I’ll say it straight away: Microsoft wins outright on their presentation of the phone. The Windows interface is colour consistent, makes it possible to easily see what you need to find quickly, allows easy reorganisation to the users’ tastes and foibles, and is by far the better of the two interfaces.
The Apple iOS interface looks like someone ate a curry and threw up on a chess board. It uses icons. There is little or no colour coördination between icons, the layout’s form is a visual dripping tap, the user has a little gross control and no fine control over icons’ placement or appearance, and the icon order is, by default, completely disorganised.
If you want to find an app on the Windows phone, you look, and there it is. If you want to find an app on iOS, you search between pages and pages of visually confusing mess. There’s nothing distinctive in the layout at all. iOS’s finder is such a wasted opportunity.
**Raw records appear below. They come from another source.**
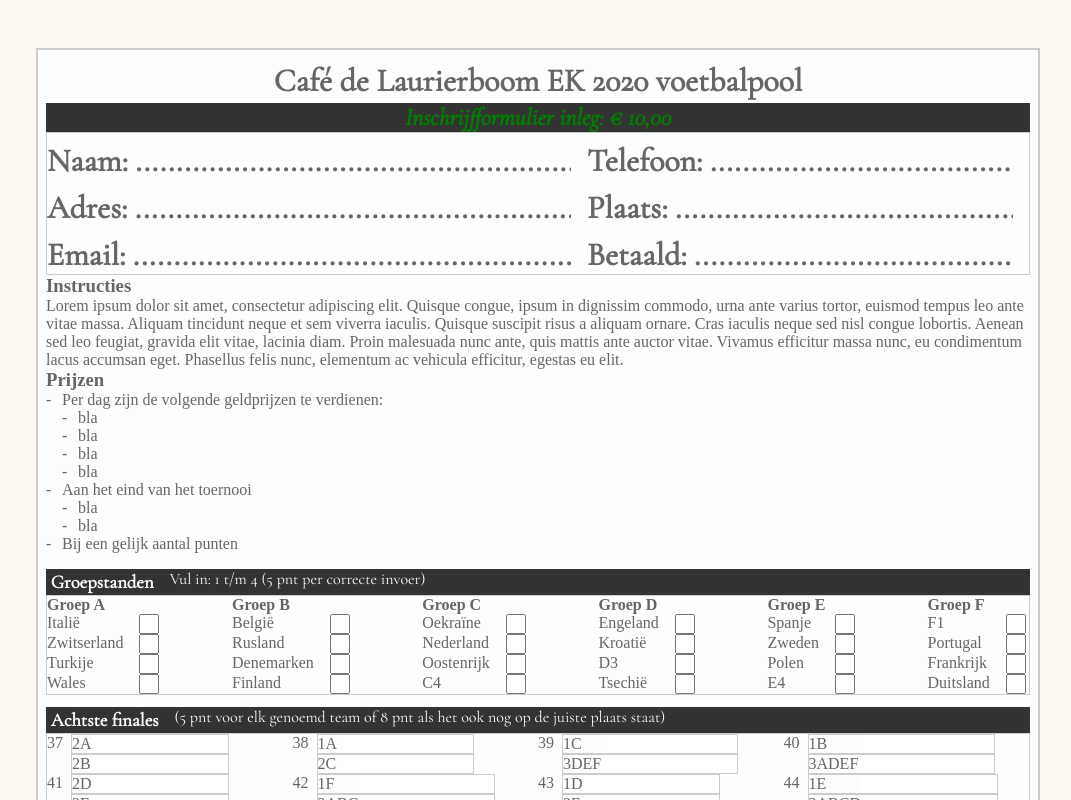
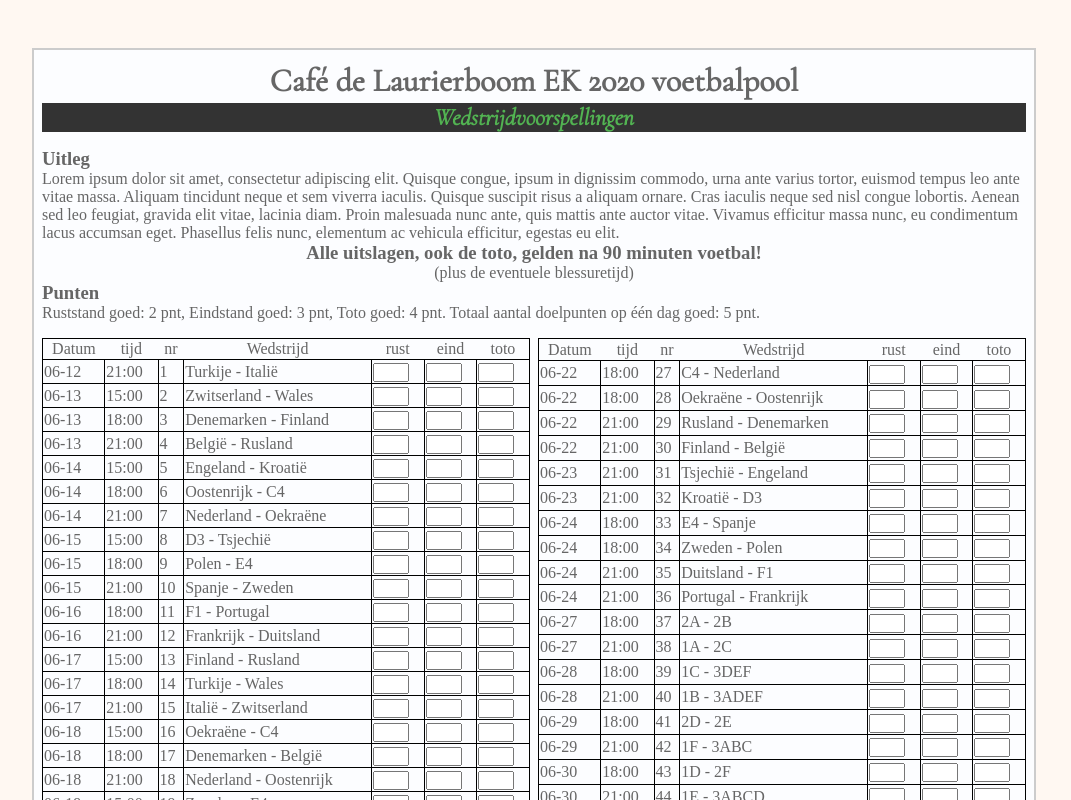
Before and after one commit to swapsCAPS/vbpool-frontend, a Vue app: page / in a window 1280 px wide. Shown: the top 800 px of the page, without its empty margins (104-1175 px from the left). Built offline with nearby package versions, Linux system fonts and the light colour scheme.

Commit message:
games table + styling

```diff
--- a/src/App.vue
+++ b/src/App.vue
@@ -21,6 +21,11 @@ export default {
 h1, h2, h3, h4, p {
   margin: 0;
 }
+
+p {
+  font-size: 12pt;
+}
+
 body {
   margin: 0 !important;
   padding: 0 !important;
@@ -28,13 +33,74 @@ body {
   color: #666;
   cursor: default;
 }
+
 input {
   padding: 0;
   font-family: 'Gochi Hand', cursive;
 }
+
 #app {
   -webkit-font-smoothing: antialiased;
   -moz-osx-font-smoothing: grayscale;
   position: relative;
 }
+
+.w25 {
+  width: 25%;
+}
+
+.w50 {
+  width: 50%;
+}
+
+.w100 {
+  width: 100%;
+}
+
+.m-top-025 {
+  margin-top: 0.5rem;
+}
+
+.m-top-05 {
+  margin-top: 0.5rem;
+}
+
+.m-left-025 {
+  margin-left: 0.25rem;
+}
+
+.m-left-05 {
+  margin-left: 0.5rem;
+}
+
+.m-bottom-025 {
+  margin-bottom: 0.25rem;
+}
+
+.m-bottom-05 {
+  margin-bottom: 0.5rem;
+}
+
+.m-right-025 {
+  margin-right: 0.25rem;
+}
+
+.m-right-05 {
+  margin-right: 0.5rem;
+}
+
+@media screen and (max-width: 800px) {
+  body {
+    font-size: 10pt;
+  }
+
+  p {
+    line-height: 1.0rem;
+  }
+
+  td {
+    line-height: 1.2rem;
+  }
+}
+
 </style>
--- a/src/assets/games.json
+++ b/src/assets/games.json
@@ -3,6 +3,7 @@
     {
       "nr": "1",
       "datum": "2020-06-12",
+      "formattedDate": "06-12",
       "tijd": "21:00",
       "naam1": "Turkije",
       "naam2": "Italië",
@@ -12,6 +13,7 @@
     {
       "nr": "2",
       "datum": "2020-06-13",
+      "formattedDate": "06-13",
       "tijd": "15:00",
       "naam1": "Zwitserland",
       "naam2": "Wales",
@@ -21,6 +23,7 @@
     {
       "nr": "3",
       "datum": "2020-06-13",
+      "formattedDate": "06-13",
       "tijd": "18:00",
       "naam1": "Denemarken",
       "naam2": "Finland",
@@ -30,6 +33,7 @@
     {
       "nr": "4",
       "datum": "2020-06-13",
+      "formattedDate": "06-13",
       "tijd": "21:00",
       "naam1": "België",
       "naam2": "Rusland",
@@ -39,6 +43,7 @@
     {
       "nr": "5",
       "datum": "2020-06-14",
+      "formattedDate": "06-14",
       "tijd": "15:00",
       "naam1": "Engeland",
       "naam2": "Kroatië",
@@ -48,6 +53,7 @@
     {
       "nr": "6",
       "datum": "2020-06-14",
+      "formattedDate": "06-14",
       "tijd": "18:00",
       "naam1": "Oostenrijk",
       "naam2": "C4",
@@ -57,6 +63,7 @@
     {
       "nr": "7",
       "datum": "2020-06-14",
+      "formattedDate": "06-14",
       "tijd": "21:00",
       "naam1": "Nederland",
       "naam2": "Oekraëne",
@@ -66,6 +73,7 @@
     {
       "nr": "8",
       "datum": "2020-06-15",
+      "formattedDate": "06-15",
       "tijd": "15:00",
       "naam1": "D3",
       "naam2": "Tsjechië",
@@ -75,6 +83,7 @@
     {
       "nr": "9",
       "datum": "2020-06-15",
+      "formattedDate": "06-15",
       "tijd": "18:00",
       "naam1": "Polen",
       "naam2": "E4",
@@ -84,6 +93,7 @@
     {
       "nr": "10",
       "datum": "2020-06-15",
+      "formattedDate": "06-15",
       "tijd": "21:00",
       "naam1": "Spanje",
       "naam2": "Zweden",
@@ -93,6 +103,7 @@
     {
       "nr": "11",
       "datum": "2020-06-16",
+      "formattedDate": "06-16",
       "tijd": "18:00",
       "naam1": "F1",
       "naam2": "Portugal",
@@ -102,6 +113,7 @@
     {
       "nr": "12",
       "datum": "2020-06-16",
+      "formattedDate": "06-16",
       "tijd": "21:00",
       "naam1": "Frankrijk",
       "naam2": "Duitsland",
@@ -111,6 +123,7 @@
     {
       "nr": "13",
       "datum": "2020-06-17",
+      "formattedDate": "06-17",
       "tijd": "15:00",
       "naam1": "Finland",
       "naam2": "Rusland",
@@ -120,6 +133,7 @@
     {
       "nr": "14",
       "datum": "2020-06-17",
+      "formattedDate": "06-17",
       "tijd": "18:00",
       "naam1": "Turkije",
       "naam2": "Wales",
@@ -129,6 +143,7 @@
     {
       "nr": "15",
       "datum": "2020-06-17",
+      "formattedDate": "06-17",
       "tijd": "21:00",
       "naam1": "Italië",
       "naam2": "Zwitserland",
@@ -138,6 +153,7 @@
     {
       "nr": "16",
       "datum": "2020-06-18",
+      "formattedDate": "06-18",
       "tijd": "15:00",
       "naam1": "Oekraëne",
       "naam2": "C4",
@@ -147,6 +163,7 @@
     {
       "nr": "17",
       "datum": "2020-06-18",
+      "formattedDate": "06-18",
       "tijd": "18:00",
       "naam1": "Denemarken",
       "naam2": "België",
@@ -156,6 +173,7 @@
     {
       "nr": "18",
       "datum": "2020-06-18",
+      "formattedDate": "06-18",
       "tijd": "21:00",
       "naam1": "Nederland",
       "naam2": "Oostenrijk",
@@ -165,6 +183,7 @@
     {
       "nr": "19",
       "datum": "2020-06-19",
+      "formattedDate": "06-19",
       "tijd": "15:00",
       "naam1": "Zweden",
       "naam2": "E4",
@@ -174,6 +193,7 @@
     {
       "nr": "20",
       "datum": "2020-06-19",
+      "formattedDate": "06-19",
       "tijd": "18:00",
       "naam1": "Kroatië",
       "naam2": "Tsjechië",
@@ -183,6 +203,7 @@
     {
       "nr": "21",
       "datum": "2020-06-19",
+      "formattedDate": "06-19",
       "tijd": "21:00",
       "naam1": "Engeland",
       "naam2": "D3",
@@ -192,6 +213,7 @@
     {
       "nr": "22",
       "datum": "2020-06-20",
+      "formattedDate": "06-20",
       "tijd": "15:00",
       "naam1": "F1",
       "naam2": "Frankrijk",
@@ -201,6 +223,7 @@
     {
       "nr": "23",
       "datum": "2020-06-20",
+      "formattedDate": "06-20",
       "tijd": "18:00",
       "naam1": "Portugal",
       "naam2": "Duitsland",
@@ -210,6 +233,7 @@
     {
       "nr": "24",
       "datum": "2020-06-20",
+      "formattedDate": "06-20",
       "tijd": "21:00",
       "naam1": "Spanje",
       "naam2": "Polen",
@@ -219,6 +243,7 @@
     {
       "nr": "25",
       "datum": "2020-06-21",
+      "formattedDate": "06-21",
       "tijd": "18:00",
       "naam1": "Italië",
       "naam2": "Wales",
@@ -228,6 +253,7 @@
     {
       "nr": "26",
       "datum": "2020-06-21",
+      "formattedDate": "06-21",
       "tijd": "18:00",
       "naam1": "Zwitserland",
       "naam2": "Turkije",
@@ -237,6 +263,7 @@
     {
       "nr": "27",
       "datum": "2020-06-22",
+      "formattedDate": "06-22",
       "tijd": "18:00",
       "naam1": "C4",
       "naam2": "Nederland",
@@ -246,6 +273,7 @@
     {
       "nr": "28",
       "datum": "2020-06-22",
+      "formattedDate": "06-22",
       "tijd": "18:00",
       "naam1": "Oekraëne",
       "naam2": "Oostenrijk",
@@ -255,6 +283,7 @@
     {
       "nr": "29",
       "datum": "2020-06-22",
+      "formattedDate": "06-22",
       "tijd": "21:00",
       "naam1": "Rusland",
       "naam2": "Denemarken",
@@ -264,6 +293,7 @@
     {
       "nr": "30",
       "datum": "2020-06-22",
+      "formattedDate": "06-22",
       "tijd": "21:00",
       "naam1": "Finland",
       "naam2": "België",
@@ -273,6 +303,7 @@
     {
       "nr": "31",
       "datum": "2020-06-23",
+      "formattedDate": "06-23",
       "tijd": "21:00",
       "naam1": "Tsjechië",
       "naam2": "Engeland",
@@ -282,6 +313,7 @@
     {
       "nr": "32",
       "datum": "2020-06-23",
+      "formattedDate": "06-23",
       "tijd": "21:00",
       "naam1": "Kroatië",
       "naam2": "D3",
@@ -291,6 +323,7 @@
     {
       "nr": "33",
       "datum": "2020-06-24",
+      "formattedDate": "06-24",
       "tijd": "18:00",
       "naam1": "E4",
       "naam2": "Spanje",
@@ -300,6 +333,7 @@
     {
       "nr": "34",
       "datum": "2020-06-24",
+      "formattedDate": "06-24",
       "tijd": "18:00",
       "naam1": "Zweden",
       "naam2": "Polen",
@@ -309,6 +343,7 @@
     {
       "nr": "35",
       "datum": "2020-06-24",
+      "formattedDate": "06-24",
       "tijd": "21:00",
       "naam1": "Duitsland",
       "naam2": "F1",
@@ -318,6 +353,7 @@
     {
       "nr": "36",
       "datum": "2020-06-24",
+      "formattedDate": "06-24",
       "tijd": "21:00",
       "naam1": "Portugal",
       "naam2": "Frankrijk",
@@ -327,6 +363,7 @@
     {
       "nr": "37",
       "datum": "2020-06-27",
+      "formattedDate": "06-27",
       "tijd": "18:00",
       "naam1": "2A",
       "naam2": "2B",
@@ -337,6 +374,7 @@
     {
       "nr": "38",
       "datum": "2020-06-27",
+      "formattedDate": "06-27",
       "tijd": "21:00",
       "naam1": "1A",
       "naam2": "2C",
@@ -347,6 +385,7 @@
     {
       "nr": "39",
       "datum": "2020-06-28",
+      "formattedDate": "06-28",
       "tijd": "18:00",
       "naam1": "1C",
       "naam2": "3DEF",
@@ -357,6 +396,7 @@
     {
       "nr": "40",
       "datum": "2020-06-28",
+      "formattedDate": "06-28",
       "tijd": "21:00",
       "naam1": "1B",
       "naam2": "3ADEF",
@@ -367,6 +407,7 @@
     {
       "nr": "41",
       "datum": "2020-06-29",
+      "formattedDate": "06-29",
       "tijd": "18:00",
       "naam1": "2D",
       "naam2": "2E",
@@ -377,6 +418,7 @@
     {
       "nr": "42",
       "datum": "2020-06-29",
+      "formattedDate": "06-29",
       "tijd": "21:00",
       "naam1": "1F",
       "naam2": "3ABC",
@@ -387,6 +429,7 @@
     {
       "nr": "43",
       "datum": "2020-06-30",
+      "formattedDate": "06-30",
       "tijd": "18:00",
       "naam1": "1D",
       "naam2": "2F",
@@ -397,6 +440,7 @@
     {
       "nr": "44",
       "datum": "2020-06-30",
+      "formattedDate": "06-30",
       "tijd": "21:00",
       "naam1": "1E",
       "naam2": "3ABCD",
@@ -407,6 +451,7 @@
     {
       "nr": "45",
       "datum": "2020-07-03",
+      "formattedDate": "07-03",
       "tijd": "18:00",
       "naam1": "W42",
       "naam2": "W44",
@@ -417,6 +462,7 @@
     {
       "nr": "46",
       "datum": "2020-07-03",
+      "formattedDate": "07-03",
       "tijd": "21:00",
       "naam1": "W40",
       "naam2": "W38",
@@ -427,6 +473,7 @@
     {
       "nr": "47",
       "datum": "2020-07-04",
+      "formattedDate": "07-04",
       "tijd": "18:00",
       "naam1": "W39",
       "naam2": "W37",
@@ -437,6 +484,7 @@
     {
       "nr": "48",
       "datum": "2020-07-04",
+      "formattedDate": "07-04",
       "tijd": "21:00",
       "naam1": "W41",
       "naam2": "W43",
@@ -447,6 +495,7 @@
     {
       "nr": "49",
       "datum": "2020-07-07",
+      "formattedDate": "07-07",
       "tijd": "21:00",
       "naam1": "W45",
       "naam2": "W46",
@@ -457,6 +506,7 @@
     {
       "nr": "50",
       "datum": "2020-07-08",
+      "formattedDate": "07-08",
       "tijd": "21:00",
       "naam1": "W47",
       "naam2": "W48",
@@ -467,6 +517,7 @@
     {
       "nr": "51",
       "datum": "2020-07-12",
+      "formattedDate": "07-12",
       "tijd": "21:00",
       "naam1": "W49",
       "naam2": "W50",
--- a/src/components/Back.vue
+++ b/src/components/Back.vue
@@ -12,8 +12,8 @@
     .points
       h3 Punten
       p Ruststand goed: 2 pnt, Eindstand goed: 3 pnt, Toto goed: 4 pnt. Totaal aantal doelpunten op één dag goed: 5 pnt.
-    .table
-      table
+    .tables
+      table.w50.m-right-025
         tr
           th Datum
           th tijd
@@ -22,14 +22,46 @@
           th rust
           th eind
           th toto
+        tr(v-for="game in games.left")
+          td {{ game.formattedDate }}
+          td {{ game.tijd }}
+          td {{ game.nr }}
+          td.game-text {{ `${game.naam1} - ${game.naam2}` }}
+          td
+            input
+          td
+            input
+          td
+            input
+      table.w50.m-left-025
+        tr
+          th Datum
+          th tijd
+          th nr
+          th Wedstrijd
+          th rust
+          th eind
+          th toto
+        tr(v-for="game in games.right")
+          td {{ game.formattedDate }}
+          td {{ game.tijd }}
+          td {{ game.nr }}
+          td.game-text {{ `${game.naam1} - ${game.naam2}` }}
+          td
+            input
+          td
+            input
+          td
+            input
 
     .footer
       h2 UITERLIJK INLEVEREN OP MAANDAG 8 JUNI 2020
 </template>
 
 <script>
+import Header from './Header'
 
-import Header from './Header'
+import allGames from '../assets/games.json'
 
 export default {
   name: 'Back',
@@ -43,10 +75,19 @@ export default {
   },
 
   data: function () {
-    return { }
+    return {
+      allGames,
+    }
   },
 
   computed: {
+    games () {
+      const { games } = allGames
+      return {
+        left:  games.slice(0, (games.length / 2) + 1),
+        right: games.slice(-games.length / 2),
+      }
+    },
   },
 
   created () {
@@ -74,17 +115,31 @@ export default {
   text-align: center;
 }
 
-.table {
+.tables {
+  display: flex;
   margin-top: 1rem;
 }
 
-.table th {
+.tables th {
   font-weight: normal;
 }
 
-.table table, td {
+.tables input {
+  width: 2rem;
+}
+
+.tables table, td {
   border: 1px solid black;
   border-collapse: collapse;
+  overflow: hidden;
+  white-space: nowrap;
+  text-overflow: ellipsis;
+
+}
+
+td.game-text {
+  max-width: 8.5rem;
+
 }
 
 .footer {
--- a/src/components/Front.vue
+++ b/src/components/Front.vue
@@ -71,15 +71,8 @@
       )
         template(v-slot:content)
           .flex-wrap
-            .game(v-for="game in games.eighth")
-              span.game-nr {{ game.nr }}
-              div.inputs
-                .game-input-wrapper
-                  span {{ game.naam1 }}
-                  input(type="text")
-                .game-input-wrapper
-                  span {{ game.naam2 }}
-                  input(type="text")
+            .game.w25.m-top-05.m-bottom-025(v-for="game in games.eighth")
+              Game(:game="game")
     .quarter
       Section(
         text="Kwarfinales"
@@ -87,15 +80,8 @@
       )
         template(v-slot:content)
           .flex-wrap
-            .game(v-for="game in games.quarter")
-              span.game-nr {{ game.nr }}
-              div.inputs
-                .game-input-wrapper
-                  span {{ game.naam1 }}
-                  input(type="text")
-                .game-input-wrapper
-                  span {{ game.naam2 }}
-                  input(type="text")
+            .game.w25.m-top-05.m-bottom-025(v-for="game in games.quarter")
+              Game(:game="game")
     .finals
       .half
         Section(
@@ -104,15 +90,8 @@
         )
           template(v-slot:content)
             .flex-wrap
-              .game.half(v-for="game in games.half")
-                span.game-nr {{ game.nr }}
-                div.inputs
-                  .game-input-wrapper
-                    span {{ game.naam1 }}
-                    input(type="text")
-                  .game-input-wrapper
-                    span {{ game.naam2 }}
-                    input(type="text")
+              .game.w50.m-top-05.m-bottom-025(v-for="game in games.half")
+                Game(:game="game")
       .final
         Section(
           text="Finale"
@@ -120,15 +99,8 @@
         )
           template(v-slot:content)
             .flex-wrap
-              .game.half(v-for="game in games.final")
-                span.game-nr {{ game.nr }}
-                div.inputs
-                  .game-input-wrapper
-                    span {{ game.naam1 }}
-                    input(type="text")
-                  .game-input-wrapper
-                    span {{ game.naam2 }}
-                    input(type="text")
+              .game.w100.m-top-05.m-bottom-025(v-for="game in games.final")
+                Game(:game="game")
     .ending
       .stance
         Section(
@@ -158,6 +130,7 @@ import InfoInput from './InfoInput'
 import Header from './Header'
 import Section from './Section'
 import GroupStage from './GroupStage'
+import Game from './Game'
 
 import groups from '../assets/teams.json'
 import allGames from '../assets/games.json'
@@ -170,6 +143,7 @@ export default {
     Header,
     Section,
     GroupStage,
+    Game,
   },
 
   props: {
@@ -247,27 +221,8 @@ export default {
 }
 
 .game {
-  width: 25%;
   display: flex;
   overflow: hidden;
-}
-
-.game .inputs {
-  margin-left: 0.5rem;
-}
-
-.game-input-wrapper {
-  position: relative;
-  border: 1px solid #ccc;
-  display: flex;
-}
-
-.game-input-wrapper span {
-  flex-grow: 1;
-}
-
-.game-input-wrapper input {
-  border: 0;
 }
 
 .finals {
--- /dev/null
+++ b/src/components/Game.vue
@@ -0,0 +1,57 @@
+<template lang="pug">
+  .game-container
+    span {{ game.nr }}
+    div.inputs
+      .game-input-wrapper
+        span {{ game.naam1 }}
+        input(type="text")
+      .game-input-wrapper.no-top-border
+        span {{ game.naam2 }}
+        input(type="text")
+</template>
+
+<script>
+export default {
+  name:  'Game',
+  props: {
+    game: Object,
+  },
+}
+</script>
+
+<style scoped>
+.game-container {
+  display: flex;
+  width: 100%;
+  padding: 0 0.5rem;
+}
+
+.inputs {
+  margin-left: 0.5rem;
+  width: 100%;
+}
+
+.game-input-wrapper {
+  position: relative;
+  border: 1px solid #ccc;
+  display: flex;
+}
+
+.game-input-wrapper-bottom {
+  border-top: none;
+}
+
+.game-input-wrapper span {
+  flex-grow: 1;
+}
+
+.game-input-wrapper input {
+  border: 0;
+  flex-grow: 9;
+}
+
+.no-top-border {
+  border-top: none !important;
+}
+
+</style>
--- a/src/components/GroupStage.vue
+++ b/src/components/GroupStage.vue
@@ -1,9 +1,9 @@
 <template lang="pug">
   .group
     h4 {{ `Groep ${group.name}` }}
-    div(v-for="team in group.teams")
+    div(v-for="team, index in group.teams")
       span {{ team.team }}
-      input(type="number" min="1" max="4")
+      input(:class="{ 'no-top-border': index !== 0 }" type="number" min="1" max="4")
 </template>
 
 <script>
@@ -33,7 +33,7 @@ export default {
   float: left;
   display: inline-block;
   vertical-align: middle;
-
+  line-height: 1rem;
 }
 
 .group div input {
@@ -44,6 +44,11 @@ export default {
   text-align: center;
   font-size: 18pt;
   padding: 0;
+  border: 1px solid #ccc;
+}
+
+.no-top-border {
+  border-top: none !important;
 }
 
 input::-webkit-outer-spin-button,
--- a/src/components/Header.vue
+++ b/src/components/Header.vue
@@ -30,7 +30,7 @@ h1, h2, h3 {
 .head h2 {
   text-align: center;
   background-color: #333;
-  color: green;
+  color: #52b352;
   font-style: italic;
 }
 </style>
--- a/src/components/InfoInput.vue
+++ b/src/components/InfoInput.vue
@@ -28,9 +28,6 @@ export default {
 </script>
 
 <style scoped>
-h1, h2, h3 {
-  margin: 0 0;
-}
 .info-input-container {
   position: relative;
   margin-top: 0.5rem;
--- a/src/components/PoolForm.vue
+++ b/src/components/PoolForm.vue
@@ -38,7 +38,7 @@ export default {
 
   data: function () {
     return {
-      rotated:  false,
+      rotated:  true,
       a4Height: 1414,
     }
   },
```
Apple should throw out this mess and replace it with something dramatically better, like, for example, Windows Modern. Apple could redeem themselves slightly, by switching to monochrome, so at least getting rid of the colour confusion. But really, though, I can’y believe, after god knows how many decades of user interfaces, that Apple are so utterly stuck in the past.
In these screenshots, you’ll see that I’ve put the tiles on my 950 XL to the left of the screen. This is actually so I can quickly shove the phone in my pocket without starting a random app, when, for example, a ticket inspector suddenly appears over my shoulder. I cannot do that on the iPhone 11.
You’ll see immediately that the icons on the 950 XL are pretty much colour consistent (I chose the blue). You’ll see that no space is wasted between the icons, because they actually look good, and fit, together. None of this is true with the iPhone.
You’ll see that I’ve made the calendar tile bigger than other items. Indeed, it is possible to make tiles rectangular, larger and smaller. You’ll see that there’s an entry to be read on my calendar. Indeed, many apps offer quick summaries on a large tile. You’ll see that I’ve placed some file in a tale at the bottom. It is very easy, on the 950 XL, to arrange things to appeal to your eye, so you are quickly drawn to what’s important to you. None of that is possible on an iPhone.
You’ll notice some of the icons look like they contain multiple things. That’s one thing that is true on the iPhone. However, on the Lumia, I can put as many objects as I like in a container, and they’ll all visible when the folder is opened, and in fact the surrounding objects remain active. The iPhone limits a folder to nine objects, otherwise you have to turn the folder’s page over to get to more of them. The iPhone tries to copy the idea from Windows, and gets it so utterly wrong.
Windows does not force me to put all apps on the front. I keep rarely used apps off the front screen. In fact, the Windows 10 phone a second interface to apps, an alphabetical list, which allows me to find something by name. The alphabet is something that is beyond the ken of Apple, judging by their deeply appalling podcast app.
The very fact that the dreadful Apple user interface is pretty well copied in Android, and that Windows is no longer available on phones, screams design cartel to me. The iPhone interface design is dismal shite, yet it won. There is no way that it could have won fairly. Having said that, Microsoft is not famous for fair competition practices. Clearly the problem is the market, and more to the point its regulation, not the software manufacturers. Shite should never destroy quality.
In these images, I’ve done what I can to tidy up the Apple presentation of apps. I wish I could do a lot more. Unmodified, it presents a continuous sequence of apps in random order, without colour coördination, form variation, or anything to help their visually. I cannot do anything that I did on my Windows phone, unfortunately, so it is not possible on an iPhone 11 to create a properly usable app launcher. Having worked with a genius, I now have to work with a lazy self–entitled daddy’s boy.
In other words, here, Microsoft wins utterly.